Front-end code edit data
★ ★ ★ ★ ★
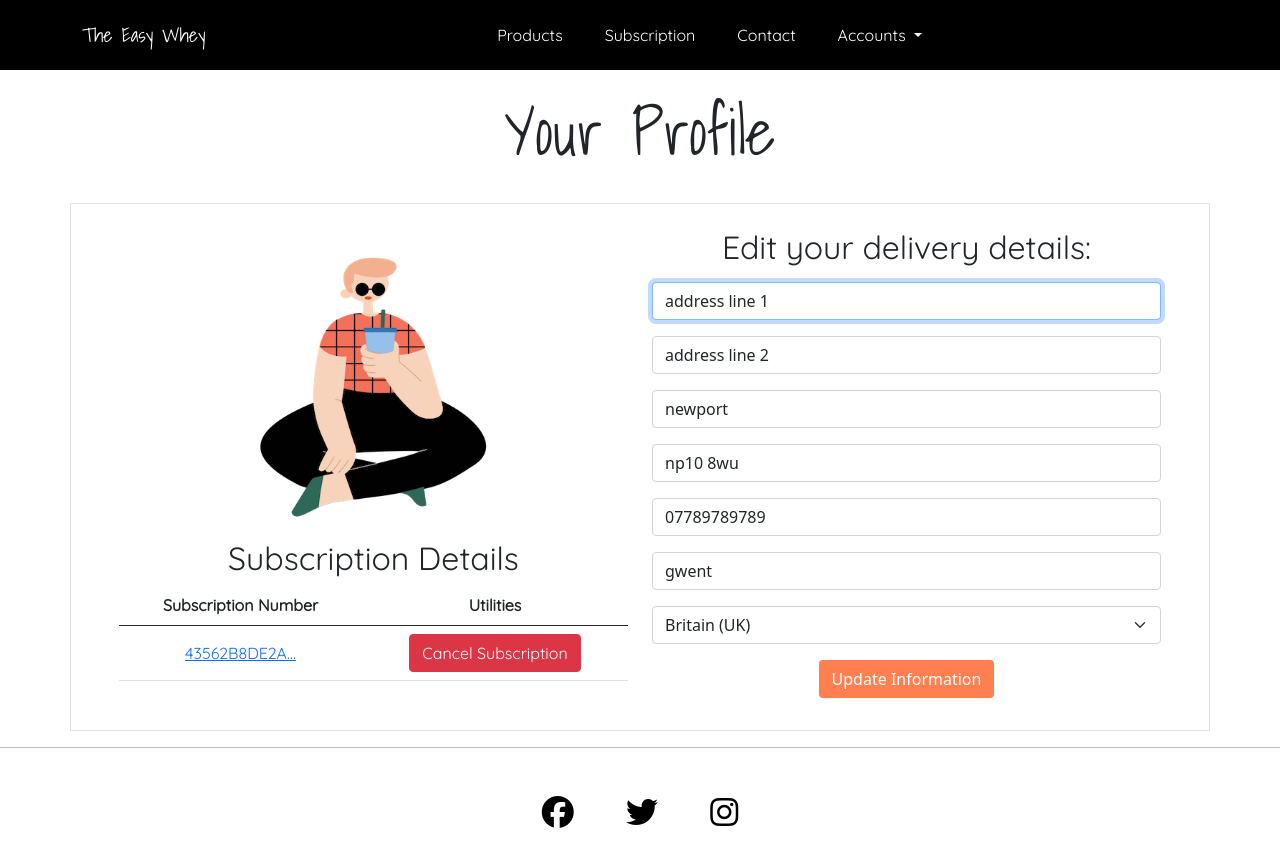
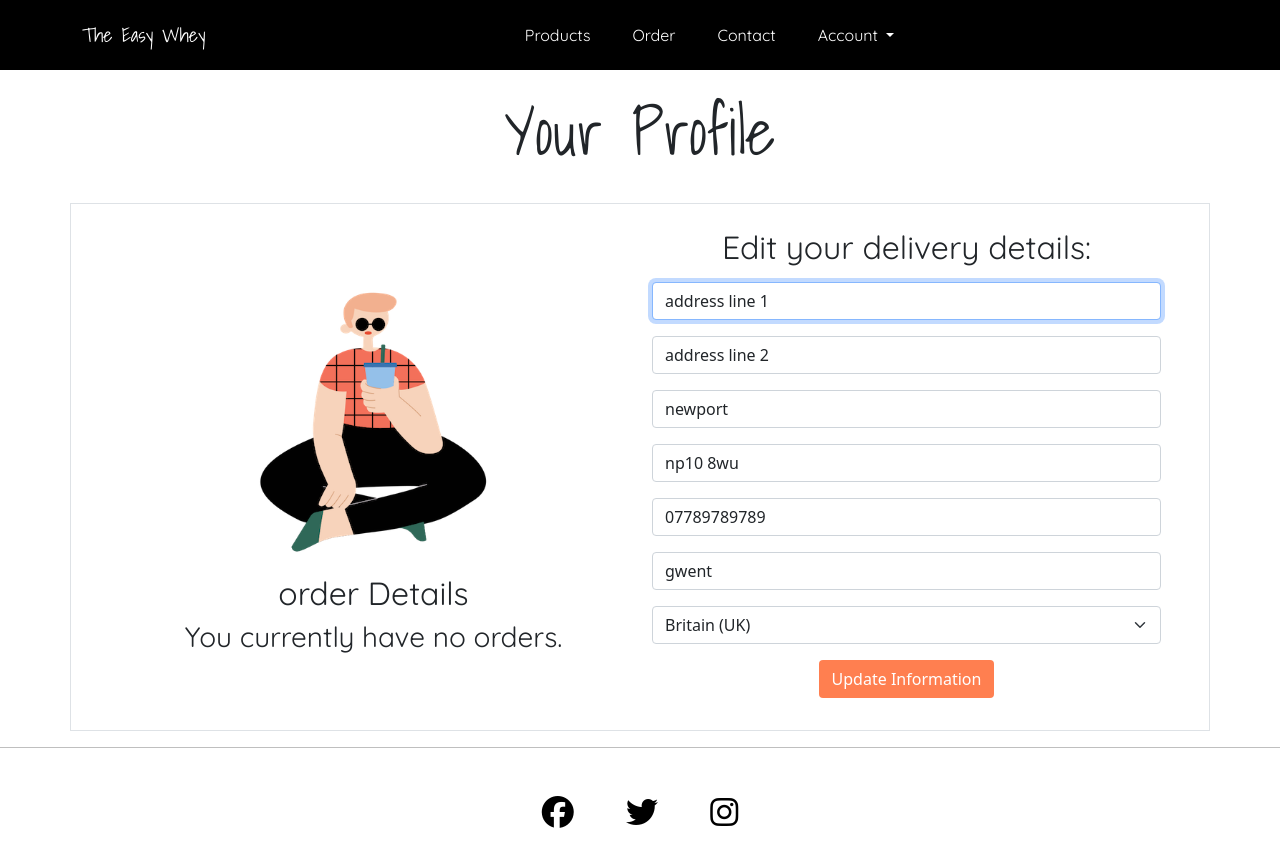
Before and after one commit to Code-Institute-Submissions/the-easy-whey, a Django app: page /profile/ in a window 1280 px wide. Run offline with Django 3.2, Linux system fonts and the light colour scheme; a user stored in the database is signed in; data comes from the database, SQL or seed files in the repository; some libraries are stand-ins or nearby versions.

Commit message:
work started to change from sub to orders

```diff
--- a/profiles/urls.py
+++ b/profiles/urls.py
@@ -3,6 +3,6 @@ from . import views
 
 urlpatterns = [
     path('profile/', views.profile, name="profile"),
-    path('profile/<subscription_number>', views.subscription_history, name="subscription_history"),
-    path('delete_subscription', views.delete_subscription, name="delete_subscription"),
+    path('profile/<order_number>', views.order_history, name="order_history"),
+    path('delete_order', views.delete_order, name="delete_order"),
 ]
--- a/profiles/views.py
+++ b/profiles/views.py
@@ -3,7 +3,7 @@ from django.contrib import messages
 from django.contrib.auth.decorators import login_required
 from .forms import UserProfileForm
 from .models import UserProfile
-from subscription.models import Subscription
+from subscription.models import Order
 
 
 # Create your views here.
@@ -22,11 +22,11 @@ def profile(request):
 
     form = UserProfileForm(instance=profile)
 
-    if hasattr(profile, 'subscriptions'):
-        subscription = profile.subscriptions
+    if hasattr(profile, 'order'):
+        order = profile.orders
         context = {
             "form": form,
-            "subscription": subscription,
+            "order": order,
         }
     else:
         context = {
@@ -37,27 +37,27 @@ def profile(request):
 
 
 @login_required
-def subscription_history(request, subscription_number):
+def order_history(request, order_number):
 
-    subscription = get_object_or_404(Subscription, subscription_number=subscription_number)
+    order = get_object_or_404(Order, order_number=order_number)
 
-    if request.user == subscription.user_profile.user:
-        messages.info(request, "This is a previous subscription.")
+    if request.user == order.user_profile.user:
+        messages.info(request, "This is a previous order.")
 
-        template = 'profiles/view_subscription.html'
+        template = 'profiles/view_order.html'
         context = {
-            "subscription": subscription
+            "order": order
         }
 
         return render(request, template, context)
 
-    if request.user != subscription.user_profile.user:
+    if request.user != order.user_profile.user:
         messages.error(request, "An error occured.")
         return redirect(reverse('profile'))
 
-def delete_subscription(request):
+def delete_order(request):
     profile = get_object_or_404(UserProfile, user=request.user)
-    subscription = profile.subscriptions
-    subscription.delete()
-    messages.success(request, "Your subscription has been cancelled.")
+    order = profile.orders
+    order.delete()
+    messages.success(request, "Your order has been cancelled.")
     return redirect(reverse('profile'))
--- a/subscription/signals.py
+++ b/subscription/signals.py
@@ -1,11 +1,11 @@
 from django.db.models.signals import post_save, post_delete
 from django.dispatch import receiver
 
-from .models import SubscriptionLineItem
+from .models import OrderLineItem
 
-@receiver(post_save, sender=SubscriptionLineItem)
+@receiver(post_save, sender=OrderLineItem)
 def update_on_save(sender, instance, created, **kwargs):
-    instance.subscription.update_total()
+    instance.order.update_total()
 
 
 # @receiver(post_delete, sender=SubscriptionLineItem)
--- a/subscription/urls.py
+++ b/subscription/urls.py
@@ -2,12 +2,12 @@ from django.urls import path
 from . import views
 
 urlpatterns = [
-    path('subscribe/', views.subscribe, name="subscribe"),
-    path('subscribe/details', views.subscribe_details, name="subscribe_details"),
-    path('subscribe/items', views.subscribe_items, name="subscribe_items"),
-    path('subscribe/payment', views.payment, name="payment"),
-    path('create-checkout-session', views.create_checkout_session, name="create_checkout_session"),
-    path('stripe_success', views.stripe_success, name="stripe_success"),
-    path('stripe_cancel', views.stripe_cancel, name="stripe_cancel"),
+    path('order/', views.order, name="order"),
+    path('order/details', views.order_details, name="order_details"),
+    path('order/items', views.order_items, name="order_items"),
+    path('order/payment', views.payment, name="payment"),
+    # path('create-checkout-session', views.create_checkout_session, name="create_checkout_session"),
+    # path('stripe_success', views.stripe_success, name="stripe_success"),
+    # path('stripe_cancel', views.stripe_cancel, name="stripe_cancel"),
     path('try_again', views.try_again, name="try_again"),
 ]
--- a/templates/base.html
+++ b/templates/base.html
@@ -7,8 +7,8 @@
     <meta charset="UTF-8">
     <meta http-equiv="X-UA-Compatible" content="IE=edge">
     <meta name="viewport" content="width=device-width, initial-scale=1.0">
-    <meta name="description" content="Whey protein subscription to make your fitness goals easier!">
-    <meta name="keywords" content="whey, gym, protein, fitness, health, bodybuilding, subscription">
+    <meta name="description" content="Whey protein to make your fitness goals easier!">
+    <meta name="keywords" content="whey, gym, protein, fitness, health, bodybuilding">
     <meta name="author" content="Kingsley Norman">
     {% endblock %}
     {% block css %}
@@ -40,7 +40,7 @@
                         <a class="nav-link text-white" href="{% url 'product_detail' %}">Products</a>
                     </li>
                     <li class="nav-item btn">
-                        <a class="nav-link text-white" href="{% url 'subscribe' %}">Subscription</a>
+                        <a class="nav-link text-white" href="{% url 'order' %}">Order</a>
                     </li>
                     <li class="nav-item btn ">
                         <a class="nav-link text-white" href="{% url 'contact' %}">Contact</a>
@@ -48,7 +48,7 @@
                     <li class="nav-item dropdown btn">
                         <a class="nav-link dropdown-toggle text-white" href="#" id="navbarDropdownMenuLink"
                             role="button" data-bs-toggle="dropdown" aria-expanded="false">
-                            Accounts
+                            Account
                         </a>
                         <ul class="dropdown-menu background-black" aria-labelledby="navbarDropdownMenuLink">
                             {% if not user.is_authenticated %}
--- a/templates/products/index.html
+++ b/templates/products/index.html
@@ -98,7 +98,7 @@
                     </p>
                 </div>
                 <div class="col-md-6 col-lg-3 align-self-center">
-                    <p><a class="btn standout-button" href="{% url 'subscribe' %}">Subscribe!</a>
+                    <p><a class="btn standout-button" href="{% url 'order' %}">Order!</a>
                     </p>
                 </div>
             </div>
--- a/templates/profiles/profile.html
+++ b/templates/profiles/profile.html
@@ -25,23 +25,23 @@
             </div>
             <div class="row">
                 <div class="col">
-                    <h2 class="text-font">Subscription Details</h2>
-                    {% if subscription %}
+                    <h2 class="text-font">order Details</h2>
+                    {% if order %}
                     <table class="table table-hover align-middle text-font">
                         <thead>
                             <tr>
-                                <th scope="col">Subscription Number</th>
+                                <th scope="col">order Number</th>
                                 <th scope="col">Utilities</th>
                             </tr>
                         </thead>
                         <tbody>
                             <tr>
-                                <td><a href="{% url 'subscription_history' subscription.subscription_number %}"
-                                        title="{{ subscription.subscription_number }}">{{ subscription.subscription_number|truncatechars:12 }}</a>
+                                <td><a href="{% url 'order_history' order.order_number %}"
+                                        title="{{ order.order_number }}">{{ order.order_number|truncatechars:12 }}</a>
                                 </td>
                                 <td><button type="button" class="btn btn-danger" data-bs-toggle="modal"
                                         data-bs-target="#staticBackdrop{{ forloop.counter }}">
-                                        Cancel Subscription
+                                        Cancel Order
                                     </button>
                                     <div class="modal fade" id="staticBackdrop{{ forloop.counter }}"
                                         data-bs-backdrop="static" data-bs-keyboard="false" tabindex="-1"
@@ -57,13 +57,12 @@
                                                         aria-label="Close"></button>
                                                 </div>
                                                 <div class="modal-body">
-                                                    Are you sure you want to cancel this subscription?
+                                                    Are you sure you want to cancel this order?
                                                 </div>
                                                 <div class="modal-footer">
                                                     <button type="button" class="btn btn-secondary"
                                                         data-bs-dismiss="modal">No</button>
-                                                    <a class="btn btn-danger"
-                                                        href="{% url 'delete_subscription' %}">Yes</a>
+                                                    <a class="btn btn-danger" href="{% url 'delete_order' %}">Yes</a>
                                                 </div>
                                             </div>
                                         </div>
@@ -73,7 +72,7 @@
                         </tbody>
                     </table>
                     {% else %}
-                    <h3 class="text-font my-2">You currently have no active subscription.</h3>
+                    <h3 class="text-font my-2">You currently have no orders.</h3>
                     {% endif %}
                 </div>
             </div>
--- a/templates/subscription/cancel.html
+++ b/templates/subscription/cancel.html
@@ -18,7 +18,7 @@
 
 {% block content %}
 <section>
-    <p>Picked the wrong subscription? Shop around then come back to pay!</p>
+    <p>Picked the wrong order? Shop around then come back to pay!</p>
 </section>
 {% endblock %}
 {% block customjs %}
--- a/templates/subscription/subscription_items.html
+++ b/templates/subscription/subscription_items.html
@@ -22,11 +22,11 @@
         <div class="col-12">
             {% if user.is_authenticated %}
             <h2 class="text-font text-center my-2">Please note, all bags weigh 500g.</h2>
-            <form action="{% url 'subscribe_items' %}" method="POST" id="subscription-form">
+            <form action="{% url 'order_items' %}" method="POST" id="order-form">
                 <div class="row justify-content-center">
                     <div class="col-md-6">
                         {% csrf_token %}
-                        {{ subscription_items_form | crispy }}
+                        {{ order_items_form | crispy }}
                         <br>
                         <button class="btn standout-button my-2" id="submit-order">Continue To Payment</button>
                     </div>
--- a/templates/subscription/success.html
+++ b/templates/subscription/success.html
@@ -31,7 +31,7 @@
             </g>
         </svg>
         <div class="description Box-root">
-            <h3>Your Easy Whey subscription started!</h3>
+            <h3>Your Easy Whey Order was a success!</h3>
         </div>
     </div>
     <form action="/create-portal-session" method="POST">
```
Also changed, not shown: subscription/admin.py (+8 -8 lines), subscription/forms.py (+7 -11 lines), subscription/models.py (+10 -12 lines), subscription/views.py (+70 -69 lines), templates/profiles/view_order.html (renamed from templates/profiles/view_subscription.html, +7 -9 lines), templates/subscription/payment.html (+6 -8 lines), templates/subscription/subscription_details.html (+5 -6 lines), subscription/migrations/0017_rename_subscription_number_subscription_order_number.py (added), subscription/migrations/0018_alter_subscription_user_profile.py (added), subscription/migrations/0019_auto_20220915_1953.py (added).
★ ★ ★ ★ ★
#### [WHAT THE TASK REQUIRES]
Across all the records above, how many lines hold the word "meta"? Answer with only that number.

#### [EXERCISE RESPONSE]
8